U.S. District Judge William Orrick in San Francisco in a written order upheld a $3.2 million verdict that a jury awarded to plaintiff Owen Diaz in April, denying his motion for a new trial while also rejecting Tesla’s bid to cut the award in half.
The decision staves off another lengthy trial for the electric carmaker but also draws new attention to the case, one of several to allege rampant racial harassment at Tesla’s flagship Fremont, California assembly plant. The most recent was filed by U.S. Equal Employment Opportunity Commission last week.
In upholding the verdict, Orrick said it was justified “in light of the endemic racism at the Tesla factory and Tesla’s repeated failure to rectify it.”
Diaz, a former elevator operator, claimed he was subjected to daily racist slurs and graffiti and that Tesla ignored his complaints.
His lawyers had argued that Tesla’s legal team asked improper questions, baselessly accused a witness of lying and made misleading statements to the jury during a five-day trial earlier this year.
Orrick said any misconduct by the company’s lawyers did not so permeate the entire trial to have improperly influenced and prejudiced the jury.

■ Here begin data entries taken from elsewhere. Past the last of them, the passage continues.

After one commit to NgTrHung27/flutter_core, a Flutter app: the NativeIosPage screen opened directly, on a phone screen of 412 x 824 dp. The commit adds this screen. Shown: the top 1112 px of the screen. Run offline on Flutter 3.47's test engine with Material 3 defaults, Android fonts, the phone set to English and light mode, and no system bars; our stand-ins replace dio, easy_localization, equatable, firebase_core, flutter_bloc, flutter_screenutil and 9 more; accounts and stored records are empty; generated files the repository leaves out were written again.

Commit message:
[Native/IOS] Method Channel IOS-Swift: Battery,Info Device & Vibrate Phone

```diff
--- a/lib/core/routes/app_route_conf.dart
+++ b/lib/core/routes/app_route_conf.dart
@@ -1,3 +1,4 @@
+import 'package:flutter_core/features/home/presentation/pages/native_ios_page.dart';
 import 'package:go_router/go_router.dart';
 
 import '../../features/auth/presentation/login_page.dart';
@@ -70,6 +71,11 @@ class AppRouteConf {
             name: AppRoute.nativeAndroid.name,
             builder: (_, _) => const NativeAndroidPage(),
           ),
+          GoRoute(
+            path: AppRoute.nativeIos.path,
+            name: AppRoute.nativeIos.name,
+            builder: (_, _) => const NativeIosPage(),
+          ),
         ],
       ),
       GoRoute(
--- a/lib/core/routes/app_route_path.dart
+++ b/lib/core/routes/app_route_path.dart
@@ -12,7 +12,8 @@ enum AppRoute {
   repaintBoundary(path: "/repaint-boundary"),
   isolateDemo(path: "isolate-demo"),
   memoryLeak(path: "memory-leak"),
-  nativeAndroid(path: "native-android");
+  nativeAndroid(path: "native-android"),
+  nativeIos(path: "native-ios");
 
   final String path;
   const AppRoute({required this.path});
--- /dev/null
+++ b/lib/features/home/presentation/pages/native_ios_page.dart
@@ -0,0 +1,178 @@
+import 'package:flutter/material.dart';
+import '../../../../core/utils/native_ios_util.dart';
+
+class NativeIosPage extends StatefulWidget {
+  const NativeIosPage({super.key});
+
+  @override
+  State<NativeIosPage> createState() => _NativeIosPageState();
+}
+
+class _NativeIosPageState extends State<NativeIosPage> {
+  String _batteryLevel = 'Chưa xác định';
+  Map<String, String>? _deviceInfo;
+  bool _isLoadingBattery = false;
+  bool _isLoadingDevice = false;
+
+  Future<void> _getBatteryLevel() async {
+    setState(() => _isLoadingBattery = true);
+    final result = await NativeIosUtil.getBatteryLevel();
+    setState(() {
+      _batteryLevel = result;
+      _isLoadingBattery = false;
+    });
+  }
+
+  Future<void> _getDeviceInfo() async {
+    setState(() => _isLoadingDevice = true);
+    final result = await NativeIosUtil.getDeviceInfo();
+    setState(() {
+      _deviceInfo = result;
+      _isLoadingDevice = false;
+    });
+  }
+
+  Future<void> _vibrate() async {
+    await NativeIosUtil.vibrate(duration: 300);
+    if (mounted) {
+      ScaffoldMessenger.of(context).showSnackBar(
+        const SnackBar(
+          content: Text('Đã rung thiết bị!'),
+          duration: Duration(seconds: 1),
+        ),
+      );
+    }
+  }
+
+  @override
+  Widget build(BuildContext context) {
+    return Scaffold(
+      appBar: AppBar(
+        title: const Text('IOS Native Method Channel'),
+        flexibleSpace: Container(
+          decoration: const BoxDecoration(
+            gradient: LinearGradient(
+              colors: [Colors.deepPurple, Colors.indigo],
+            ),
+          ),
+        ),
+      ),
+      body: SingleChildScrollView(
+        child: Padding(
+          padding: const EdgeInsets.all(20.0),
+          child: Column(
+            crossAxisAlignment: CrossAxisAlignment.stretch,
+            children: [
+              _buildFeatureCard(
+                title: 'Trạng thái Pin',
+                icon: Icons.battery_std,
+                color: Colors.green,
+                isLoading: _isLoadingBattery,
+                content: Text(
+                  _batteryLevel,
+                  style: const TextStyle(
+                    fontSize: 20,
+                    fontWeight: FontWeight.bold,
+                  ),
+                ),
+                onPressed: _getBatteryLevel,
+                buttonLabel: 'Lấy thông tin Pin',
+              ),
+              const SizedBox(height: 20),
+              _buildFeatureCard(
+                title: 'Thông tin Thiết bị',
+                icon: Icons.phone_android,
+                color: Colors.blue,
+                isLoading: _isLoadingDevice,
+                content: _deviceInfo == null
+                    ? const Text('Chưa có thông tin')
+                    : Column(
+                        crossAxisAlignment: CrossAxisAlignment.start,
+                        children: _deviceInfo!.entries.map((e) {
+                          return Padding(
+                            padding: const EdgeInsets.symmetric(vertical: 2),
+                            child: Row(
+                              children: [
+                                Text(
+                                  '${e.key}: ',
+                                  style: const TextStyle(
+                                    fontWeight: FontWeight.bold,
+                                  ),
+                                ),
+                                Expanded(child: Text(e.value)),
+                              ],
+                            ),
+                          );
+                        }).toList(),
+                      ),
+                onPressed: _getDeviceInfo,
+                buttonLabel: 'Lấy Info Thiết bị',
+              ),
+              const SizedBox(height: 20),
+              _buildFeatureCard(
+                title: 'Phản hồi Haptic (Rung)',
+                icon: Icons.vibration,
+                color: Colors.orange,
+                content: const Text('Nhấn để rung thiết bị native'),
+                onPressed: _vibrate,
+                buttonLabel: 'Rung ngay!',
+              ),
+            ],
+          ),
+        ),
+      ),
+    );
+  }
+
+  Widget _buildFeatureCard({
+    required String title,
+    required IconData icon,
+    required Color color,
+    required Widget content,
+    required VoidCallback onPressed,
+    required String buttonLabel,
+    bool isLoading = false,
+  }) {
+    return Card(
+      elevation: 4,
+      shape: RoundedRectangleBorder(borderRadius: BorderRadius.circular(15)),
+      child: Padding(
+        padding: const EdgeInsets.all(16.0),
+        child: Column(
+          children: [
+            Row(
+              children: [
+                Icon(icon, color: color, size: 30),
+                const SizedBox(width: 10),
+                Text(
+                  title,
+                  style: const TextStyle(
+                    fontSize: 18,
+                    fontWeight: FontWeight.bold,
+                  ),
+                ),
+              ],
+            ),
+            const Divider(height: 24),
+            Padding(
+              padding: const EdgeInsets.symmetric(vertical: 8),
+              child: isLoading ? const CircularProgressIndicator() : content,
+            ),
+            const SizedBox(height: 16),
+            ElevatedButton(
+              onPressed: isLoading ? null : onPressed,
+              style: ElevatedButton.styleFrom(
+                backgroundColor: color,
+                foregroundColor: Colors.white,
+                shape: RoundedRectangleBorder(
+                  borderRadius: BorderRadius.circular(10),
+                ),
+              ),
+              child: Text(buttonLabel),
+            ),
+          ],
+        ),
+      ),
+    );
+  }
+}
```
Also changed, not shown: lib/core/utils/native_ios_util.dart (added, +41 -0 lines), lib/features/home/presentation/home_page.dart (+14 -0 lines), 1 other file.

Diaz had been awarded $137 million by a different jury in 2021, but Orrick then ruled that verdict was excessive. The judge ordered the second trial to determine damages after Diaz turned down a lower payout of $15 million.
Tesla did not respond to a request for comment.
Lawrence Organ, a lawyer for Diaz, said he was considering an appeal and expects Tesla to file an appeal seeking to lower the award.
Organ said that despite losing the bid for a new trial, the $3.2 million award was large for a race discrimination case and demonstrated the severity of the harassment alleged by Diaz.
“Courts don’t typically uphold large, multimillion-dollar awards in these cases, so from that standpoint this is clearly a victory for Diaz and for civil rights,” Organ said.
Orrick barred both sides from presenting new evidence or testimony at the second trial, which took place in March.
Diaz claimed Tesla’s lawyers violated that directive by questioning him and other witnesses about alleged altercations between Diaz and other workers, which had not come up at the first trial. Diaz denies those incidents took place.
Tesla has said it does not tolerate discrimination and takes complaints from workers seriously.
The company has also denied wrongdoing in several other lawsuits claiming employees at the Fremont plant and other factories and service centers have faced racial or sexual harassment.
Those cases include a proposed class action by Black workers and a lawsuit by a California state agency alleging widespread race discrimination at the Fremont plant, which Tesla claims was politically motivated.
Last week, Tesla was sued by the EEOC, which claims that since 2015 Black factory workers have routinely been subjected to racist slurs and graffiti and retaliated against for complaining about the harassment.
The EEOC sued Tesla under the federal law barring workplace discrimination, which caps damages at $300,000 per worker. The class action and the state agency’s lawsuit allege violations of California law, which has no caps.
Diaz had sued Tesla under a different federal law barring race discrimination in contracts, including employment contracts, which also does not cap damages.